Segment Start: Data supplied

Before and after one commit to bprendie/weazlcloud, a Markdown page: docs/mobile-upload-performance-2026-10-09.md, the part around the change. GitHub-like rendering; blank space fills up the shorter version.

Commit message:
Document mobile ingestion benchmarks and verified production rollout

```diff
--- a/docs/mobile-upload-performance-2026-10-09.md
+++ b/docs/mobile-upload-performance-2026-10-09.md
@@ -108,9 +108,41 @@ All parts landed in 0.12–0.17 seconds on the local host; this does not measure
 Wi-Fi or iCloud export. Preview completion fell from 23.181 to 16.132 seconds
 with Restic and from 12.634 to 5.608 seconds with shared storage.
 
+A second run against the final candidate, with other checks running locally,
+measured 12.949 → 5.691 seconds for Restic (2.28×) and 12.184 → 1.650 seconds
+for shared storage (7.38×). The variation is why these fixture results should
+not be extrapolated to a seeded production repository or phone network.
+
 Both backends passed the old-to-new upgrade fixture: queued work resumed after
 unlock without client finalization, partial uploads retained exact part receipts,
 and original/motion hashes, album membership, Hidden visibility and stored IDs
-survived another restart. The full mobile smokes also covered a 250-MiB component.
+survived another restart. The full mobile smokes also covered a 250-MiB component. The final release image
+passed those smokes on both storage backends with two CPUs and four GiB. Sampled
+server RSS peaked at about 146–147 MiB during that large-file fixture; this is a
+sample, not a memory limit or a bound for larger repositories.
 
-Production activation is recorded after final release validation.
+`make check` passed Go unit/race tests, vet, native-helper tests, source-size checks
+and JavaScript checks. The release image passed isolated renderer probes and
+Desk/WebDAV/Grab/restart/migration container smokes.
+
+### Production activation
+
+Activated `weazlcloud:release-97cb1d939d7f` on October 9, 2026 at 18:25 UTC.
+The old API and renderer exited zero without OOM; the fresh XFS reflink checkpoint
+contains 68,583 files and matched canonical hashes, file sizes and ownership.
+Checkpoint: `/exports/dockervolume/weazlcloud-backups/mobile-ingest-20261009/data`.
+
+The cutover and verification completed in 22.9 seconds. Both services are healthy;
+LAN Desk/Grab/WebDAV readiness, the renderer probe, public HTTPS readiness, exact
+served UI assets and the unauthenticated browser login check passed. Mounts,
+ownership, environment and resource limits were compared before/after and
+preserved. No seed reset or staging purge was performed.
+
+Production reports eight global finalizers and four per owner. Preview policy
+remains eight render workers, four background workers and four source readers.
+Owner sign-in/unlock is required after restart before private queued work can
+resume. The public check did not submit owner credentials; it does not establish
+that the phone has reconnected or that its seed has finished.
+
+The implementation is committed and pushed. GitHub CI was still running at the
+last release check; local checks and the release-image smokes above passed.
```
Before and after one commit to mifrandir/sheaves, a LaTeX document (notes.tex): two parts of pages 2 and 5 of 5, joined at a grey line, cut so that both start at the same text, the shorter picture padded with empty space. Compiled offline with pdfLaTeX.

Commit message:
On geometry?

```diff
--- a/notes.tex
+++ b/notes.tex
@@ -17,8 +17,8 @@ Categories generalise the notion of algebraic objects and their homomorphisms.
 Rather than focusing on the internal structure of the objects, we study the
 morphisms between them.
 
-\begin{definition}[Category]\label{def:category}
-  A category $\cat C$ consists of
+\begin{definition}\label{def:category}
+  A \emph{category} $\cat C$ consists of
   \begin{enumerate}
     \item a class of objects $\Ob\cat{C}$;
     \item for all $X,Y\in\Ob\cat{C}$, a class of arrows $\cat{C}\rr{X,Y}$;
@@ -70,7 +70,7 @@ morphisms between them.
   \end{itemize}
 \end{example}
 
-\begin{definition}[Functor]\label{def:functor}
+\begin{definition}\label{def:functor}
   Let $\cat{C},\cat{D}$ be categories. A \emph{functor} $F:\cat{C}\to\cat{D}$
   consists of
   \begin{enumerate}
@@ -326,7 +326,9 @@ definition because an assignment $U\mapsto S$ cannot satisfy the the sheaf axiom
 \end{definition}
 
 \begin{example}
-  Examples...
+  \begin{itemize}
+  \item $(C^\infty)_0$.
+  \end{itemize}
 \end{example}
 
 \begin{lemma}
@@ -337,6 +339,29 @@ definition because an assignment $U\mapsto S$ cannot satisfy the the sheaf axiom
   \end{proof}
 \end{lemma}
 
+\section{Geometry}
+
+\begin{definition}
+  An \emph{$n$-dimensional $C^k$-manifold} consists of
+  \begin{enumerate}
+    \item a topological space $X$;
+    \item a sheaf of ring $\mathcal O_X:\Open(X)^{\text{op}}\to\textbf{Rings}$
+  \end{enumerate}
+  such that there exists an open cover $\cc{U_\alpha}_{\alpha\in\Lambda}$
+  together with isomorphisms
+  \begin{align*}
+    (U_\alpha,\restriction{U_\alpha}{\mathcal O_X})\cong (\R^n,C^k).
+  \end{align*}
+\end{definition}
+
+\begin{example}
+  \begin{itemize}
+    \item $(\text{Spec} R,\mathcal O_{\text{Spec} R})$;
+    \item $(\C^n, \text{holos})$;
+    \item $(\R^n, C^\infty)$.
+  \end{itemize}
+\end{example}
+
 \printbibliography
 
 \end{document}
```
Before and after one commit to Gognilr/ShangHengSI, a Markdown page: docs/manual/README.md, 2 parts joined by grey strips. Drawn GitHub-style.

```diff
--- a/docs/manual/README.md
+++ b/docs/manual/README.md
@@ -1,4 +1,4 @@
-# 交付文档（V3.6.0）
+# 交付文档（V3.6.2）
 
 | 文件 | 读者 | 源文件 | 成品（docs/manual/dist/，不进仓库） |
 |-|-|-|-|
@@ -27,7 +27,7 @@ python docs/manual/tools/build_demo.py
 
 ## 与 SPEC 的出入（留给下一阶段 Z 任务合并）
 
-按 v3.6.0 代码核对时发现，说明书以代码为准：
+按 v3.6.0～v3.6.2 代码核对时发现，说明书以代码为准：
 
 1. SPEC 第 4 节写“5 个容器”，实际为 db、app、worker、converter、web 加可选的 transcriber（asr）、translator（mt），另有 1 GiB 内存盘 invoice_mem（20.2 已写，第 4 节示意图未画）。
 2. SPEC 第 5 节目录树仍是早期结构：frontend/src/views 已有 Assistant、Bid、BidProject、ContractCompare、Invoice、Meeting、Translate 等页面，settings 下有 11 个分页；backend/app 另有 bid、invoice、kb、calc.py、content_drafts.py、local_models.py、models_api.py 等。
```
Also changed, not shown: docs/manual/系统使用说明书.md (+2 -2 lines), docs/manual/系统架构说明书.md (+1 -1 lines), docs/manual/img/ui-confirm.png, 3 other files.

Segment End: Data supplied

_Try it_: All of the records must be retyped exactly as they are.

_Response area_:
Before and after one commit to bprendie/weazlcloud, a Markdown page: docs/mobile-upload-performance-2026-10-09.md, the part around the change. GitHub-like rendering; blank space fills up the shorter version.

Commit message:
Document mobile ingestion benchmarks and verified production rollout

```diff
--- a/docs/mobile-upload-performance-2026-10-09.md
+++ b/docs/mobile-upload-performance-2026-10-09.md
@@ -108,9 +108,41 @@ All parts landed in 0.12–0.17 seconds on the local host; this does not measure
 Wi-Fi or iCloud export. Preview completion fell from 23.181 to 16.132 seconds
 with Restic and from 12.634 to 5.608 seconds with shared storage.
 
+A second run against the final candidate, with other checks running locally,
+measured 12.949 → 5.691 seconds for Restic (2.28×) and 12.184 → 1.650 seconds
+for shared storage (7.38×). The variation is why these fixture results should
+not be extrapolated to a seeded production repository or phone network.
+
 Both backends passed the old-to-new upgrade fixture: queued work resumed after
 unlock without client finalization, partial uploads retained exact part receipts,
 and original/motion hashes, album membership, Hidden visibility and stored IDs
-survived another restart. The full mobile smokes also covered a 250-MiB component.
+survived another restart. The full mobile smokes also covered a 250-MiB component. The final release image
+passed those smokes on both storage backends with two CPUs and four GiB. Sampled
+server RSS peaked at about 146–147 MiB during that large-file fixture; this is a
+sample, not a memory limit or a bound for larger repositories.
 
-Production activation is recorded after final release validation.
+`make check` passed Go unit/race tests, vet, native-helper tests, source-size checks
+and JavaScript checks. The release image passed isolated renderer probes and
+Desk/WebDAV/Grab/restart/migration container smokes.
+
+### Production activation
+
+Activated `weazlcloud:release-97cb1d939d7f` on October 9, 2026 at 18:25 UTC.
+The old API and renderer exited zero without OOM; the fresh XFS reflink checkpoint
+contains 68,583 files and matched canonical hashes, file sizes and ownership.
+Checkpoint: `/exports/dockervolume/weazlcloud-backups/mobile-ingest-20261009/data`.
+
+The cutover and verification completed in 22.9 seconds. Both services are healthy;
+LAN Desk/Grab/WebDAV readiness, the renderer probe, public HTTPS readiness, exact
+served UI assets and the unauthenticated browser login check passed. Mounts,
+ownership, environment and resource limits were compared before/after and
+preserved. No seed reset or staging purge was performed.
+
+Production reports eight global finalizers and four per owner. Preview policy
+remains eight render workers, four background workers and four source readers.
+Owner sign-in/unlock is required after restart before private queued work can
+resume. The public check did not submit owner credentials; it does not establish
+that the phone has reconnected or that its seed has finished.
+
+The implementation is committed and pushed. GitHub CI was still running at the
+last release check; local checks and the release-image smokes above passed.
```
Before and after one commit to mifrandir/sheaves, a LaTeX document (notes.tex): two parts of pages 2 and 5 of 5, joined at a grey line, cut so that both start at the same text, the shorter picture padded with empty space. Compiled offline with pdfLaTeX.

Commit message:
On geometry?

```diff
--- a/notes.tex
+++ b/notes.tex
@@ -17,8 +17,8 @@ Categories generalise the notion of algebraic objects and their homomorphisms.
 Rather than focusing on the internal structure of the objects, we study the
 morphisms between them.
 
-\begin{definition}[Category]\label{def:category}
-  A category $\cat C$ consists of
+\begin{definition}\label{def:category}
+  A \emph{category} $\cat C$ consists of
   \begin{enumerate}
     \item a class of objects $\Ob\cat{C}$;
     \item for all $X,Y\in\Ob\cat{C}$, a class of arrows $\cat{C}\rr{X,Y}$;
@@ -70,7 +70,7 @@ morphisms between them.
   \end{itemize}
 \end{example}
 
-\begin{definition}[Functor]\label{def:functor}
+\begin{definition}\label{def:functor}
   Let $\cat{C},\cat{D}$ be categories. A \emph{functor} $F:\cat{C}\to\cat{D}$
   consists of
   \begin{enumerate}
@@ -326,7 +326,9 @@ definition because an assignment $U\mapsto S$ cannot satisfy the the sheaf axiom
 \end{definition}
 
 \begin{example}
-  Examples...
+  \begin{itemize}
+  \item $(C^\infty)_0$.
+  \end{itemize}
 \end{example}
 
 \begin{lemma}
@@ -337,6 +339,29 @@ definition because an assignment $U\mapsto S$ cannot satisfy the the sheaf axiom
   \end{proof}
 \end{lemma}
 
+\section{Geometry}
+
+\begin{definition}
+  An \emph{$n$-dimensional $C^k$-manifold} consists of
+  \begin{enumerate}
+    \item a topological space $X$;
+    \item a sheaf of ring $\mathcal O_X:\Open(X)^{\text{op}}\to\textbf{Rings}$
+  \end{enumerate}
+  such that there exists an open cover $\cc{U_\alpha}_{\alpha\in\Lambda}$
+  together with isomorphisms
+  \begin{align*}
+    (U_\alpha,\restriction{U_\alpha}{\mathcal O_X})\cong (\R^n,C^k).
+  \end{align*}
+\end{definition}
+
+\begin{example}
+  \begin{itemize}
+    \item $(\text{Spec} R,\mathcal O_{\text{Spec} R})$;
+    \item $(\C^n, \text{holos})$;
+    \item $(\R^n, C^\infty)$.
+  \end{itemize}
+\end{example}
+
 \printbibliography
 
 \end{document}
```
Before and after one commit to Gognilr/ShangHengSI, a Markdown page: docs/manual/README.md, 2 parts joined by grey strips. Drawn GitHub-style.

```diff
--- a/docs/manual/README.md
+++ b/docs/manual/README.md
@@ -1,4 +1,4 @@
-# 交付文档（V3.6.0）
+# 交付文档（V3.6.2）
 
 | 文件 | 读者 | 源文件 | 成品（docs/manual/dist/，不进仓库） |
 |-|-|-|-|
@@ -27,7 +27,7 @@ python docs/manual/tools/build_demo.py
 
 ## 与 SPEC 的出入（留给下一阶段 Z 任务合并）
 
-按 v3.6.0 代码核对时发现，说明书以代码为准：
+按 v3.6.0～v3.6.2 代码核对时发现，说明书以代码为准：
 
 1. SPEC 第 4 节写“5 个容器”，实际为 db、app、worker、converter、web 加可选的 transcriber（asr）、translator（mt），另有 1 GiB 内存盘 invoice_mem（20.2 已写，第 4 节示意图未画）。
 2. SPEC 第 5 节目录树仍是早期结构：frontend/src/views 已有 Assistant、Bid、BidProject、ContractCompare、Invoice、Meeting、Translate 等页面，settings 下有 11 个分页；backend/app 另有 bid、invoice、kb、calc.py、content_drafts.py、local_models.py、models_api.py 等。
```
Also changed, not shown: docs/manual/系统使用说明书.md (+2 -2 lines), docs/manual/系统架构说明书.md (+1 -1 lines), docs/manual/img/ui-confirm.png, 3 other files.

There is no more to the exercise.